Chris Ballard of SI.com with a great profile of Robert Swift: “Every heroin addict’s story is different, but in at least one regard they’re all the same. No one sets out to be a junkie. Swift is sure he can control it, snorting the drug only once a week at first so he won’t get hooked, and then just as a way to counterbalance the rush and jitters from the meth and cocaine he’s begun taking. And he never shoots up. Too dangerous. His chosen trio of drugs acts in synergy to produce both a glorious, sustained high—and a greatly increased risk of fatal overdose. The heroin acts as a sedative, as do the beers Swift is still pounding, bringing his breathing rate perilously low during his stupors.”
Tom Haberstroh of ESPN.com: “Then an interesting thing happened: Coaches stopped explicitly resting players. Perhaps fearing league-office sanctions, the DNP-Rest practice plummeted to 19 in 2012-13, dropping to a quarter of what it was in 2011-12, the lockout-shortened season that featured numerous back-to-back-to-backs. Ever since that 2012-13 season, though, the practice of sitting healthy players has become commonplace, rising 668 percent over the next three seasons. The champion Cleveland Cavaliers were among six teams in the NBA whose healthy scratches rose into the double-digits during the 2015-16 seasons. In 2014-15, there had been only two such teams: the Spurs and the Hawks, led by Pop disciple Mike Budenholzer.” Keep Reading…

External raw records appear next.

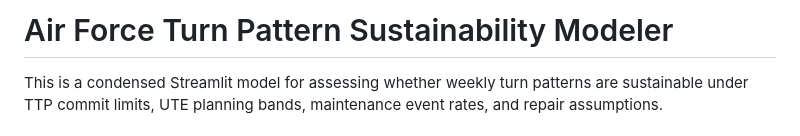
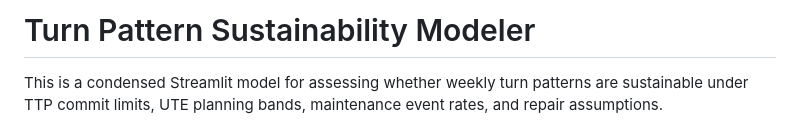
Before and after one commit to Courtizy/TPS-Monte-Carlo-Simulation, a Markdown page: README.md, the part around the change. Rendered like a GitHub page.

```diff
--- a/README.md
+++ b/README.md
@@ -1,4 +1,4 @@
-# Air Force Turn Pattern Sustainability Modeler
+# Turn Pattern Sustainability Modeler
 
 This is a condensed Streamlit model for assessing whether weekly turn patterns are sustainable under TTP commit limits, UTE planning bands, maintenance event rates, and repair assumptions.
 
```
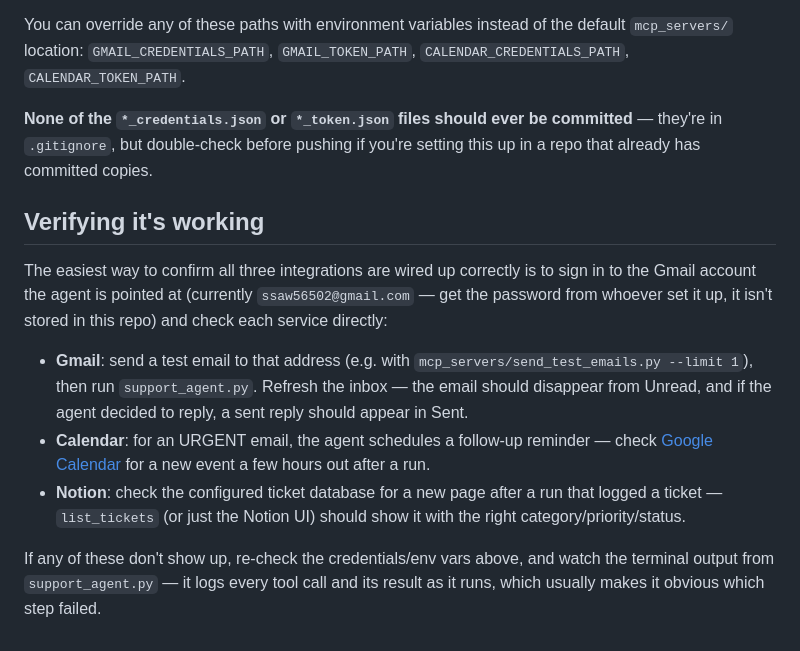
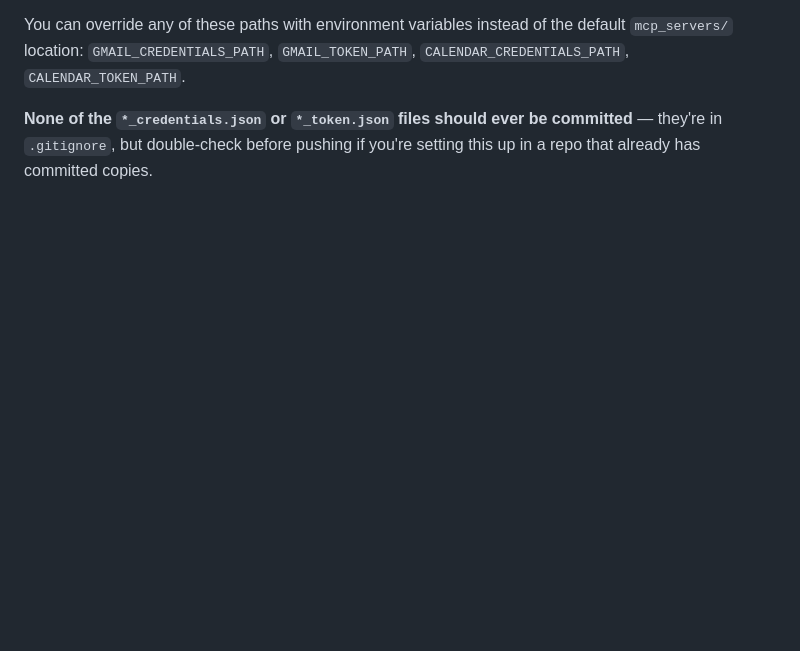
Before and after one commit to Pranav082001/Smart-Office-Support-AI-Agent-UdS, a Markdown page: README.md, the part around the change. GitHub-like rendering; blank space fills up the shorter version.

```diff
--- a/README.md
+++ b/README.md
@@ -131,25 +131,3 @@ You can override any of these paths with environment variables instead of the de
 **None of the `*_credentials.json` or `*_token.json` files should ever be committed** —
 they're in `.gitignore`, but double-check before pushing if you're setting this up in a
 repo that already has committed copies.
-
-## Verifying it's working
-
-The easiest way to confirm all three integrations are wired up correctly is to sign
-in to the Gmail account the agent is pointed at (currently `ssaw56502@gmail.com` —
-get the password from whoever set it up, it isn't stored in this repo) and check each
-service directly:
-
-- **Gmail**: send a test email to that address (e.g. with
-  `mcp_servers/send_test_emails.py --limit 1`), then run `support_agent.py`. Refresh
-  the inbox — the email should disappear from Unread, and if the agent decided to
-  reply, a sent reply should appear in Sent.
-- **Calendar**: for an URGENT email, the agent schedules a follow-up reminder — check
-  [Google Calendar](https://calendar.google.com) for a new event a few hours out after
-  a run.
-- **Notion**: check the configured ticket database for a new page after a run that
-  logged a ticket — `list_tickets` (or just the Notion UI) should show it with the
-  right category/priority/status.
-
-If any of these don't show up, re-check the credentials/env vars above, and watch the
-terminal output from `support_agent.py` — it logs every tool call and its result as it
-runs, which usually makes it obvious which step failed.
```
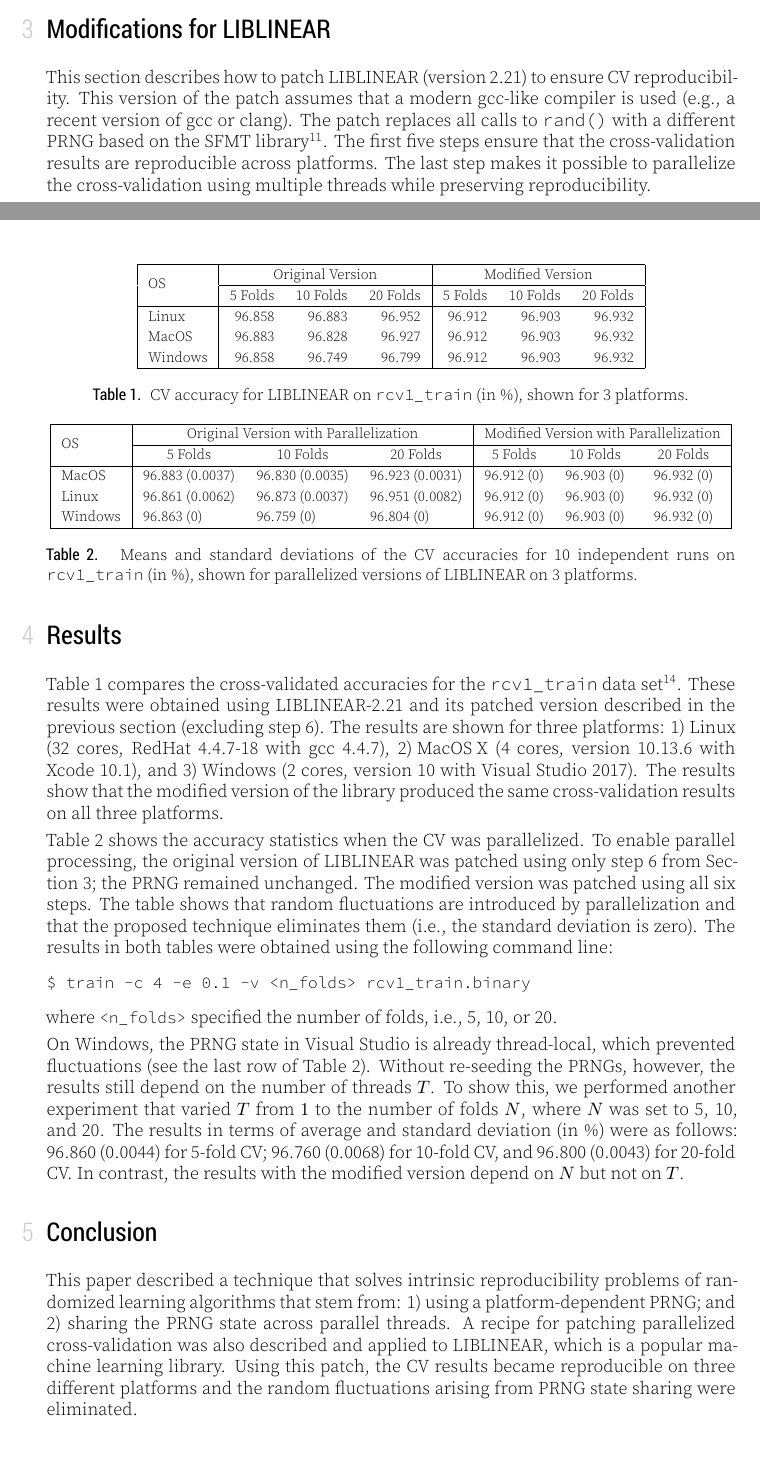
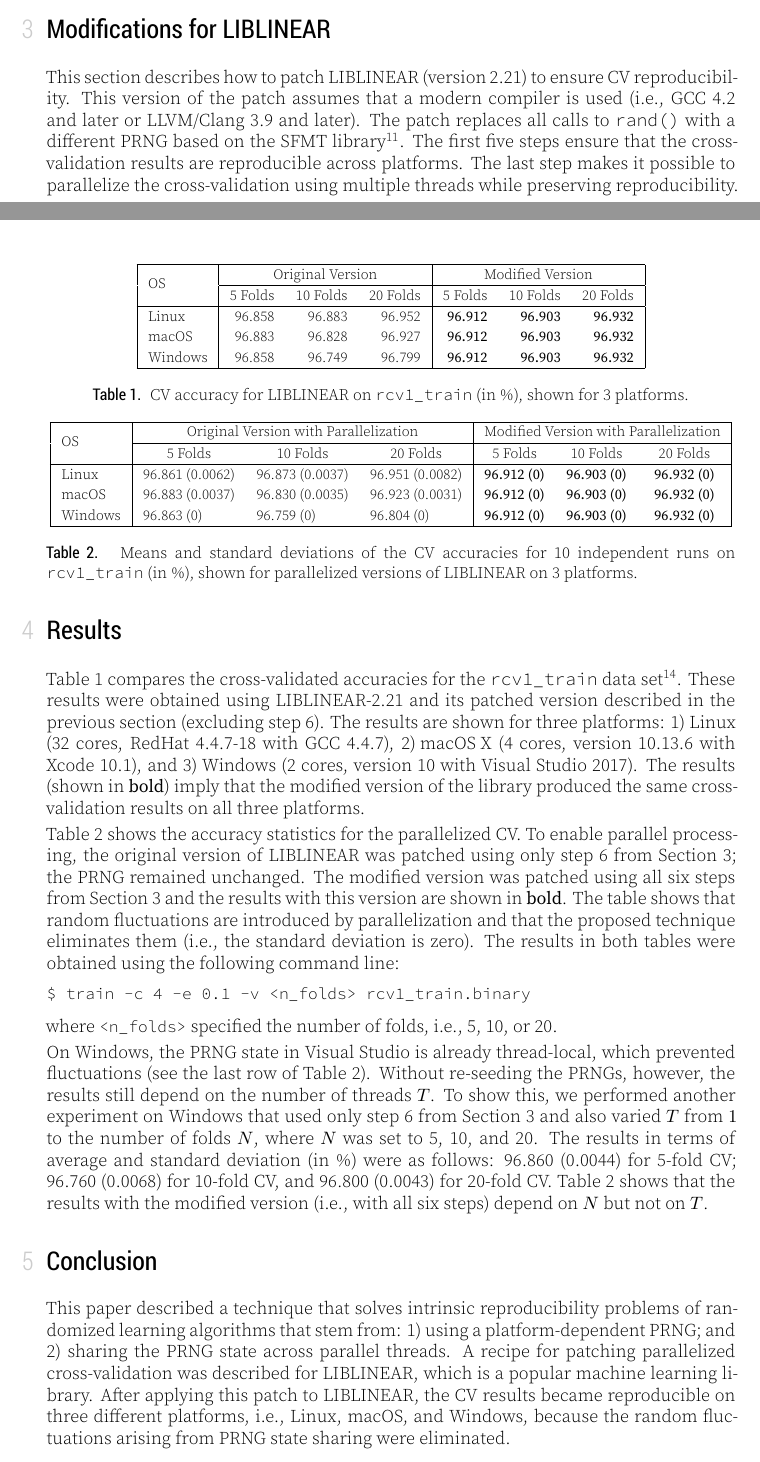
Before and after one commit to sukhoy/RSC_paper, a LaTeX document (article.tex, which reads content.tex): two parts of pages 3 and 4 of 5, joined at a grey line, cut so that both start at the same text. The pictures show the PDF file article.pdf that the author committed with the source.

Commit message:
updated version of the paper that addresses the suggestions made by the reviewers

```diff
--- a/content.tex
+++ b/content.tex
@@ -198,3 +199,4 @@ storage~(TLS).
+parallelized CV.
 
 \smallskip
 This technique was evaluated by modifying LIBLINEAR\supercite{fan2008liblinear},
@@ -244,15 +246,13 @@ The next section describes how to apply this recipe to the LIBLINEAR library.
 \label{sec:LL-mods}
 
 This section describes how to patch LIBLINEAR (version~2.21) to ensure CV
-reproducibility.
-This version of the patch assumes that a modern gcc-like compiler is used
-(e.g., a recent version of gcc or clang).
-The patch replaces all calls to
-\texttt{rand()} with a different PRNG based on
-the SFMT library\supercite{saito2008simd}.
-The first five steps ensure that the cross-validation results are reproducible
-across platforms. The last step makes it possible to parallelize the
-cross-validation using multiple threads while preserving reproducibility.
+reproducibility. This version of the patch assumes that a modern compiler is
+used (i.e., GCC~4.2 and later or LLVM/Clang~3.9 and later). The patch replaces
+all calls to \texttt{rand()} with a different PRNG based on the SFMT
+library\supercite{saito2008simd}. The first five steps ensure that the
+cross-validation results are reproducible across platforms. The last step makes
+it possible to parallelize the cross-validation using multiple threads while
+preserving reproducibility.
 \begin{enumerate}
 \item Create a sub-directory called \verb|SFMT| in the top-level LIBLINEAR
   directory and unpack the SFMT library there (we used SFMT
@@ -417,21 +417,22 @@ Table~\ref{tbl:RCV1-results-serial} compares the cross-validated
 accuracies for the \verb|rcv1_train| data~set\supercite{lewis2004rcv1}.
 These results were obtained using LIBLINEAR-2.21 and its patched version
 described in the previous section (excluding step~6). The results are shown for three platforms:
-1)~Linux (32 cores, RedHat~4.4.7-18 with gcc~4.4.7), \mbox{2) MacOS X} (4 cores,
+1)~Linux (32 cores, RedHat~4.4.7-18 with GCC~4.4.7), \mbox{2) macOS X} (4 cores,
 version~10.13.6 with Xcode~10.1), and \mbox{3) Windows} (2 cores, version 10
-with Visual Studio~2017). The results show that the modified version of
-the library produced the same cross-validation results on all three platforms.
+with Visual Studio~2017). The results (shown in \textbf{bold}) imply that the
+ modified version of the library produced the same cross-validation results on
+ all three platforms.
 
 \smallskip
-Table~\ref{tbl:RCV1-results-parallel} shows the accuracy statistics when the CV
-was parallelized. To enable parallel processing, the original
-version of LIBLINEAR was patched using only step~6 from Section~\ref{sec:LL-mods};
-the PRNG remained unchanged. The modified
-version was patched using all six steps.
-The table shows that random fluctuations
-are introduced by parallelization and that the proposed technique eliminates
-them (i.e., the standard deviation is zero).
-The results in both tables were obtained using the following command line:
+Table~\ref{tbl:RCV1-results-parallel} shows the accuracy statistics for the
+parallelized CV. To enable parallel processing, the original version of
+LIBLINEAR was patched using only step~6 from Section~\ref{sec:LL-mods}; the PRNG
+remained unchanged. The modified version was patched using all six steps
+from Section~\ref{sec:LL-mods} and the results with this version are shown in
+\textbf{bold}. The table shows that random fluctuations are introduced by
+parallelization and that the proposed technique eliminates them (i.e., the
+standard deviation is zero). The results in both tables were obtained using the
+following command line:
 \begin{Verbatim}[fontsize=\small]
 $ train -c 4 -e 0.1 -v <n_folds> rcv1_train.binary
 \end{Verbatim}
@@ -441,14 +442,15 @@ where {\small\verb|<n_folds>|} specified the number of folds, i.e., 5, 10, or 20
 On Windows, the PRNG
 state in Visual Studio is already thread-local, which prevented fluctuations
 (see the last row of Table~\ref{tbl:RCV1-results-parallel}).
-Without re-seeding the PRNGs, however,
-the results still depend on the number of threads~$T$.
-To show this, we performed another experiment that varied~$T$ from~$1$
-to the number of folds~$N$, where $N$ was set to 5, 10, and 20.
-The results in terms of average and standard deviation (in \%) were as follows:
+Without re-seeding the PRNGs, however, the results still depend on the number of
+threads~$T$. To show this, we performed another experiment on Windows that used
+only step 6 from Section~\ref{sec:LL-mods} and also varied~$T$ from~$1$ to the
+number of folds~$N$, where $N$ was set to 5, 10, and 20. The results in terms of
+average and standard deviation (in \%) were as follows:
 96.860~(0.0044) for 5-fold CV; 96.760~(0.0068) for 10-fold CV, and
-96.800~(0.0043) for 20-fold CV. In contrast, the results with the modified
-version depend on~$N$ but not on~$T$.
+96.800~(0.0043) for 20-fold CV. Table~\ref{tbl:RCV1-results-parallel} shows that
+the results with the modified version (i.e., with all six steps)
+depend on~$N$ but not on~$T$.
 
 
 
@@ -458,8 +460,8 @@ This paper described a technique that solves intrinsic
 reproducibility problems of randomized learning algorithms that stem from:
 1)~using a platform-dependent PRNG; and 2)~sharing the PRNG state across parallel
 threads.
-A recipe for patching parallelized cross-validation was also described and
-applied to LIBLINEAR, which is a popular machine learning
-library. Using this patch, the CV results became
-reproducible on three different platforms and the random fluctuations arising
-from PRNG state sharing were eliminated.
+A recipe for patching parallelized cross-validation was described for LIBLINEAR,
+which is a popular machine learning library. After applying this patch to
+LIBLINEAR, the CV results became reproducible on three different platforms, i.e.,
+Linux, macOS, and Windows, because the random fluctuations arising from PRNG
+state sharing were eliminated.
```
Also changed, not shown: metadata.yaml (+3 -2 lines), article.pdf, content.tex (59 more changed lines), 1 other file.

Sam Presti spoke with the local media for roughly 35 minutes on Wednesday, his annual preseason availability to set the stage for media day (Friday) and training camp (Saturday).
Not too much interesting material to take from it, but if you’re looking for news, the two main items were a) Cameron Payne is cleared for 5-on-5 play and b) Mitch McGary’s future looks very uncertain in Oklahoma City.
Said Presti of McGary, “I’m disappointed in the fact that he’s in that situation. We’re not privy to the NBA’s program, so I don’t have a whole lot of information. All I can say to you is that I’m disappointed. Then from there, I don’t think I have to expand past that.” Presti did say McGary would be with the team for training camp, though.
Other than that, here are the highlights: Keep Reading…
Kevin Love on The Players Tribune: “Russ and I ended up being roommates on the road. I think we had an immediate bond because we had common goals coming out of high school. We’d lie around our hotel room talking about making it to the NBA. Sometimes Russ could be a stubborn roommate. We butted heads because we were competitive about everything. We competed at video games. We played hundreds of hands of a card game called “13.” (I still maintain that I’m up by one point.) We showed up to the gym early (he was somehow always there before me) to lift, study film and get in some extra shooting. We were even competitive over the temperature of the room. You know the Curb Your Enthusiasm episode where Vivica’s character is sick in bed and Larry keeps adjusting the thermostat? That was me and Russ.”
Erik Horne: “Before arriving at Gonzaga University in 2014, Sabonis was already equipped with two distinct advantages over your typical college freshman entering Division I basketball. First, being the son of Basketball Hall of Famer Arvydas Sabonis, a 7-foot-3 Lithuanian legend who played seven seasons in the NBA for Portland, doesn’t hurt. But another critical factor in Domantas’ development was Spanish club Unicaja Malaga. When the elder Sabonis retired from the NBA, he moved his family to Malaga, Spain, where Domantas grew up around beaches, warm weather and basketball. It was there where Domantas was exposed to the professional hoops culture, a career path he was on before college hoops crossed his mind.” Keep Reading…